Homo sapiens get spectacularly hung up on size. On the one hand, we’d love to see our business become an inter-continental, ocean-spanning, towers-in-the-cloud world leader; on the other, we’re terrified of competing on such a big scale. Sports teams representing their countries at international contests are taught a lot about how to deal with this dynamic. They are taught The psychology of big-match temperament.
Let’s begin your drive to develop big-match temperament, and ultimately own your industry, by overcoming the scariest possible size parameters.
Finding your market
If Paramount Pictures is to be believed, our potential target markets will one day include Klingons, Vulcans, and, if we can dissuade them from their psychotic need to assimilate entire species, the Borg. But until that day, our market is rather more limited. It’s this spinning blue marble and its seven billion human inhabitants. Just that. That’s as big as it gets.
As you strive to develop big-match temperament, find a good picture of our earth, as seen from space. Find a breathtaking shot that really appeals to you, because you’re going to be spending a lot of time looking at it. Now print it out, stick it on your wall, and caption it: My Target Market.
Why? Well, there are two reasons for this little interior-decorating escapade. The first is that it gets you thinking big; beyond the limits of your town, province or country. It electrifies the bit of your brain that handles possibility-thinking, nudging it toward entertaining the bold prospect of world domination.

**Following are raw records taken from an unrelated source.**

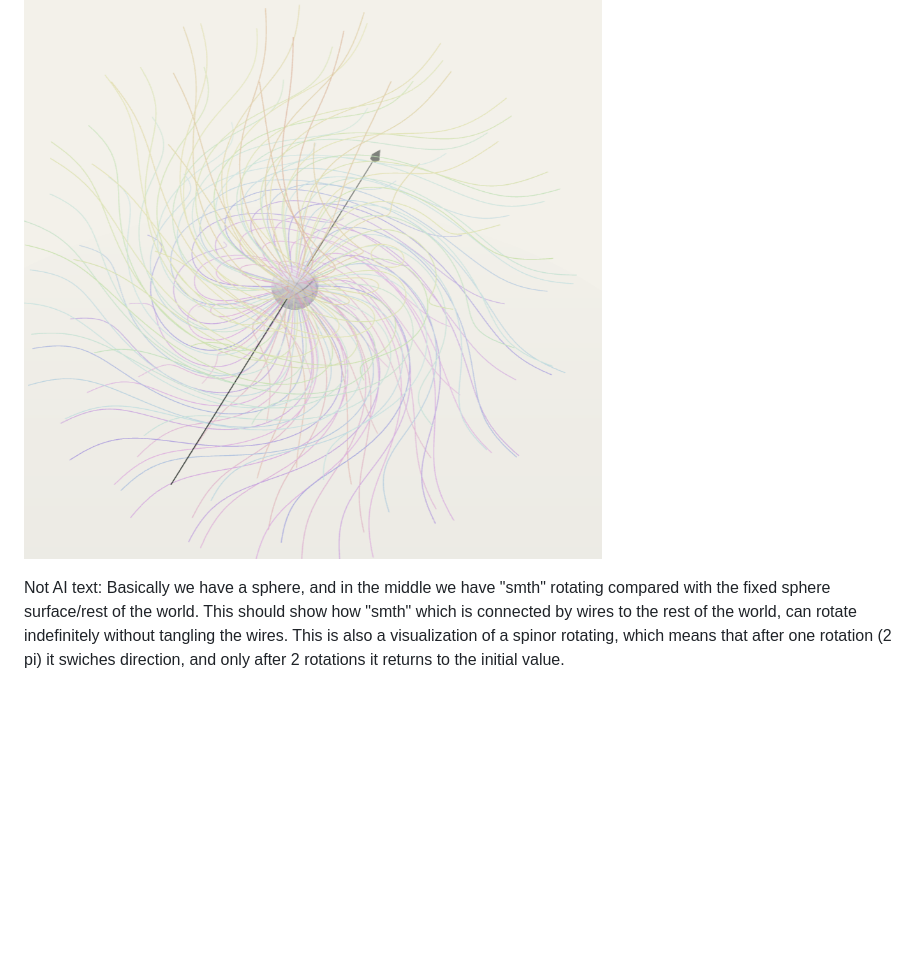
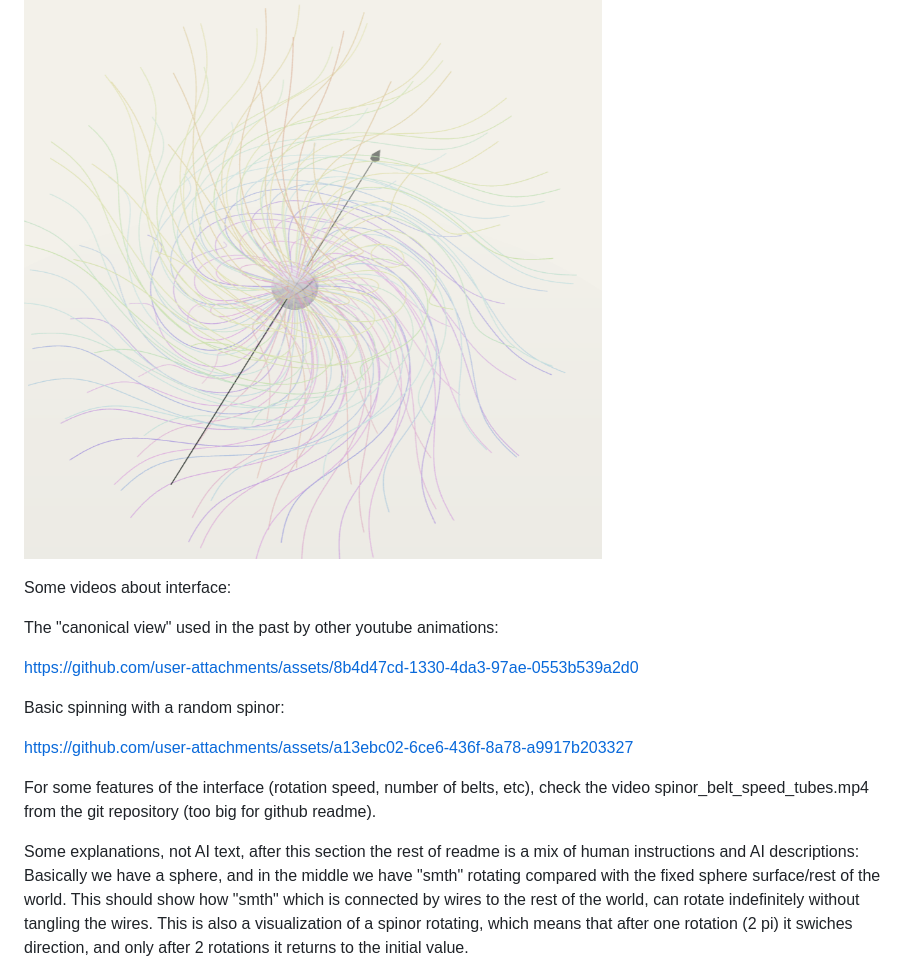
Before and after one commit to costel-grosu/spinor_belt, a Markdown page: README.md, the part around the change. Rendered like a GitHub page; blank space fills up the shorter version.

Commit message:
Update README with video links and explanations
Added links to videos demonstrating interface features and explanations about the spinor rotation.

```diff
--- a/README.md
+++ b/README.md
@@ -9,9 +9,23 @@ A no-build Three.js visualization of spinors, just C2 spinors that transform wit
 
 ![thin wires view](image.png)
 
+Some videos about interface:
+
+The "canonical view" used in the past by other youtube animations:
 
 
-Not AI text:
+https://github.com/user-attachments/assets/8b4d47cd-1330-4da3-97ae-0553b539a2d0
+
+Basic spinning with a random spinor:
+
+https://github.com/user-attachments/assets/a13ebc02-6ce6-436f-8a78-a9917b203327
+
+For some features of the interface (rotation speed, number of belts, etc), check the video spinor_belt_speed_tubes.mp4 from the git repository (too big for github readme).
+
+
+
+
+Some explanations, not AI text, after this section the rest of readme is a mix of human instructions and AI descriptions:
 Basically we have a sphere, and in the middle we have "smth" rotating compared with the fixed sphere surface/rest of the world.
 This should show how "smth" which is connected by wires to the rest of the world, can rotate indefinitely without tangling the wires.
 This is also a visualization of a spinor rotating, which means that after one rotation (2 pi) it swiches direction, and only after 2 rotations it returns to the initial value.
```
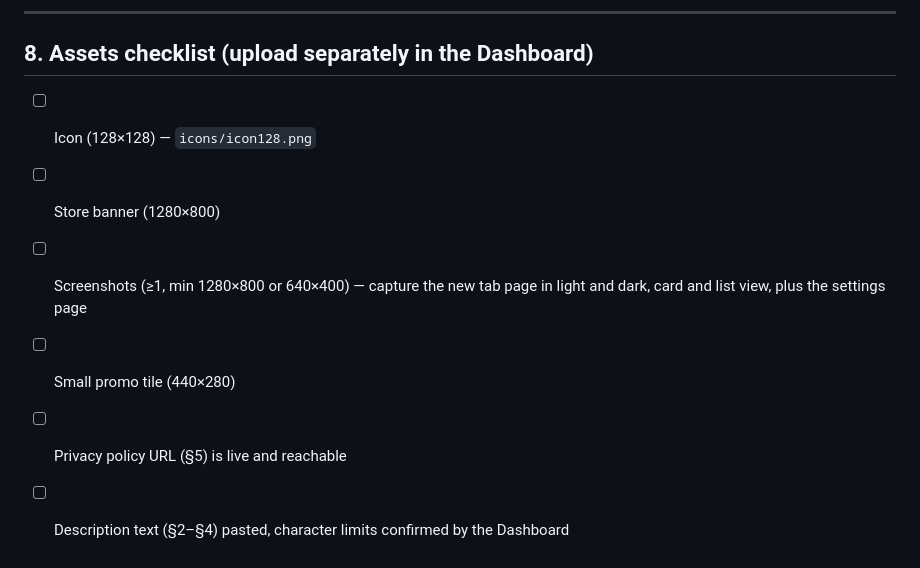
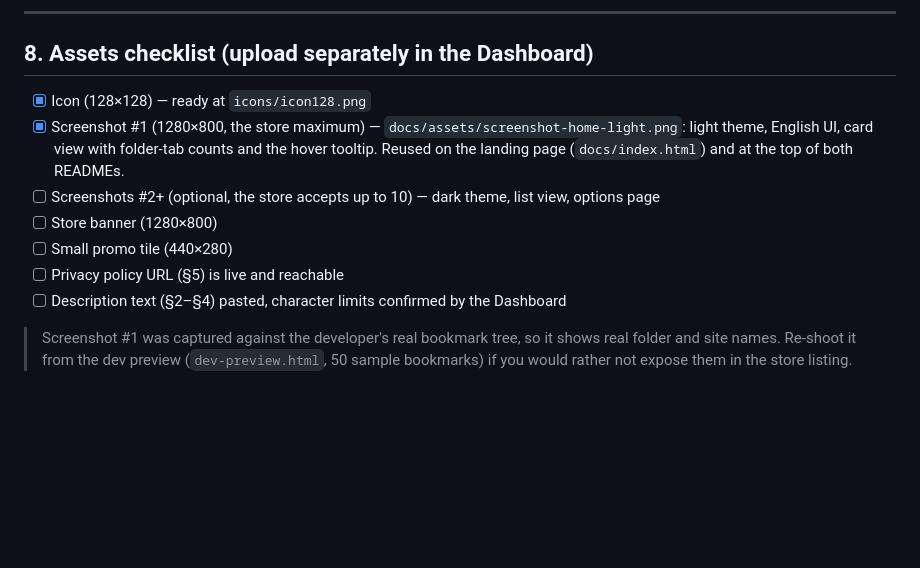
Before and after one commit to specialCoder/bookmarks2html, a Markdown page: docs/store-listing.md, the part around the change. Drawn GitHub-style; blank space fills up the shorter version.

Commit message:
docs: 用真实截图替换落地页的纯 CSS 示意图
- 新增 docs/assets/screenshot-home-light.png（1280×800，浅色 + 英文界面 + 卡片视图）
- README.md / README.zh-CN.md 顶部加预览图与说明
- docs/index.html 落地页 hero 改用真实截图，移除 CSS 假界面
- docs/store-listing.md 素材清单勾掉图标与首张截图，标注截图含真实书签名，
  如需上架可改用 dev 预览的示例数据重拍

```diff
--- a/docs/store-listing.md
+++ b/docs/store-listing.md
@@ -122,10 +122,16 @@ This is an optional, on-demand permission that is not requested at install time.
 
 ## 8. Assets checklist (upload separately in the Dashboard)
 
-- [ ] Icon (128×128) — `icons/icon128.png`
+- [x] Icon (128×128) — ready at `icons/icon128.png`
+- [x] Screenshot #1 (1280×800, the store maximum) — `docs/assets/screenshot-home-light.png`:
+      light theme, English UI, card view with folder-tab counts and the hover tooltip.
+      Reused on the landing page (`docs/index.html`) and at the top of both READMEs.
+- [ ] Screenshots #2+ (optional, the store accepts up to 10) — dark theme, list view, options page
 - [ ] Store banner (1280×800)
-- [ ] Screenshots (≥1, min 1280×800 or 640×400) — capture the new tab page in light and dark,
-      card and list view, plus the settings page
 - [ ] Small promo tile (440×280)
 - [ ] Privacy policy URL (§5) is live and reachable
 - [ ] Description text (§2–§4) pasted, character limits confirmed by the Dashboard
+
+> Screenshot #1 was captured against the developer's real bookmark tree, so it shows real folder and
+> site names. Re-shoot it from the dev preview (`dev-preview.html`, 50 sample bookmarks) if you would
+> rather not expose them in the store listing.
```
Also changed, not shown: README.md (+5 -0 lines), README.zh-CN.md (+5 -0 lines), docs/assets/screenshot-home-light.png (added), 1 other file.
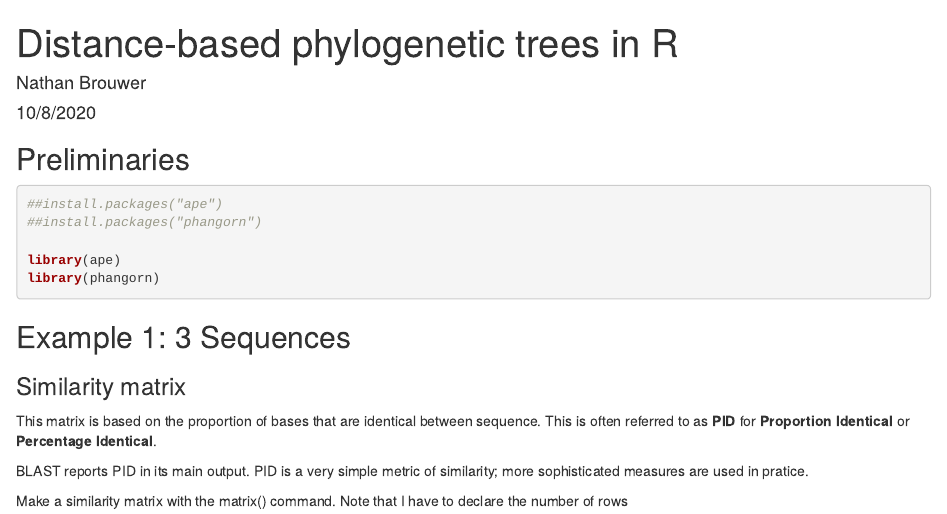
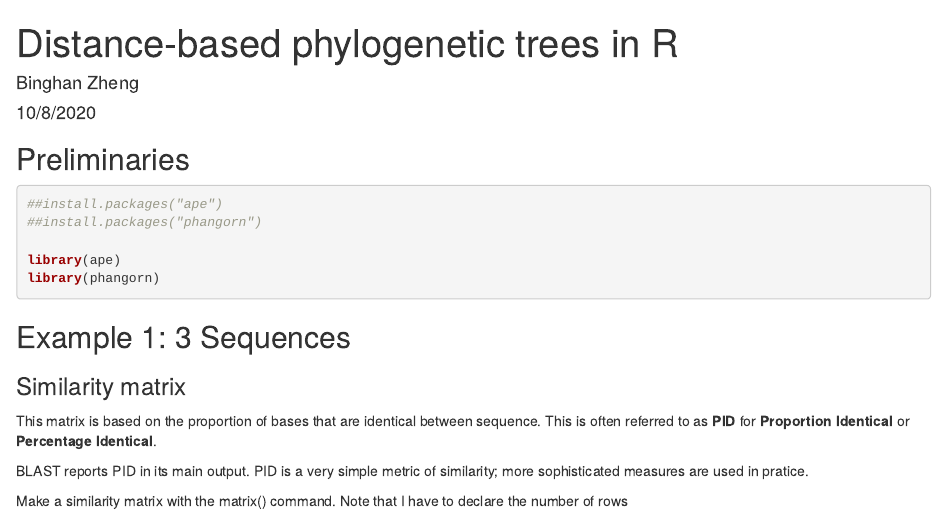
Before and after one commit to BinghZhengg/Projects, an R Markdown document (Computational Biology/Phylogeny Tree/distance_based_phylogeny.Rmd): the page in a window 1100 px wide, from its top. Rendered offline with R 4.5, knitr and Pandoc, with nearby package versions.

Commit message:
forgot to change name of hw

```diff
--- a/Computational Biology/Phylogeny Tree/distance_based_phylogeny.Rmd
+++ b/Computational Biology/Phylogeny Tree/distance_based_phylogeny.Rmd
@@ -1,6 +1,6 @@
 ---
 title: "Distance-based phylogenetic trees in R"
-author: "Nathan Brouwer"
+author: "Binghan Zheng"
 date: "10/8/2020"
 output: html_document
 ---
```
Also changed, not shown: 1 other file.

Looking over the enticing shapes of continents, your subconscious mind will start ticking away at the mechanics necessary to achieve it.
The second reason is just the opposite of the first. When you stare at the entire world, as one small, round object, defined and finite, it somehow deflates the fear associated with that size. Staring at it, you can observe: There’s the world, and it’s all I’ll ever have to worry about. It never gets any bigger than that.
Narrowing your focus
Now let’s chop it up a little further. In your bid to own your industry, you are not actually competing against seven billion others. Not by a long shot.
For starters, you’re reading this article. One in five people on earth couldn’t manage that feat. Exclude children and people too old to work, and those who are not allowed to work because of restrictive cultures, and you will find yourself among a fairly small swathe of people. And of those, how many are involved in your industry?
Let’s continue: Of the people involved in your industry, how many do you suppose are proactive enough to seek insight and education on how to become prominent; to reach the very top of the pile; rather than simply doing enough to get by?
The fact that you are reading this article means that you have already wiggled your way into a very small demographic indeed. By virtue of your desire to place yourself among the best, you may be competing against a few hundred people; a few thousand at best.
And it’s not about who’s the best.
Do you have to be the most technically proficient, in order to ‘own’ your industry? The answer, surprisingly, is no.
Consider the number people who, to a greater or lesser extent, know how to cook. The figure must run into the billions. That said, are Jamie Oliver, Nigella Lawson and Gordon Ramsay necessarily the best cooks in the world? Highly unlikely.
While it’s important, technical proficiency does not equate to domination of an industry. There are people on earth who are better cooks than the names above, who are less known, and who earn less.
Your expert positioning
That shows us that there is something else at play, and it’s called ‘positioning.’ Top industry icons are using a combination of publicity, personality and wide-spread presence to become household names.
Similarly, the best products also do not necessarily become the best-selling products. Sometimes presence and publicity can raise the sales of a merely good product over a great one, as was the case in the VHS, Beta battle of the 1970s and 80s, in which the essentially ‘worse’ product ultimately took the market.
Sometimes, one key variable makes all the difference.
It’s frustrating, but it happens: One entrepreneur spends years on his craft. His work is impeccable, his standards unimpeachable, his industry knowledge unparalleled. He prospers to a certain degree.
His competition, however, becomes the most easily found on a Google search, and consequently, utterly dominates the industry.
Sometimes one key variable determines the difference between proficiency and market success. A prime example was the ‘as seen on Oprah’ factor, which launched many a multinational career.
Know your real competition
So what conclusions can we reach?
- Firstly, the world is not as big as we initially think. You are competing against a few hundred – perhaps a few thousand – key players.
- Secondly, if you desire to position yourself at the top of an industry, and genuinely strive to accomplish that feat, you are already well ahead of a great many practitioners who have no such desire, which in itself is an encouraging thought.
- Thirdly, there is no need to be awed and put off by highly skilled practitioners. While important, technical proficiency is not necessarily the deciding factor. Prominence and positioning can often count for more, and sometimes, one key variable, such as visibility, can make all the difference to your efforts.
Homo sapiens do get hung up on size. We’re easily awed by competition, easily psyched out by the perceived enormity of an industry.
But there are those who are not. There are those who simply get on with the task of working their way up the rungs of the ladder; who simply look for the leverage and then activate it.
Do you have the big-game temperament necessary to own your industry? When you kick off your campaign with the right mindset, you’re already well ahead of the competition.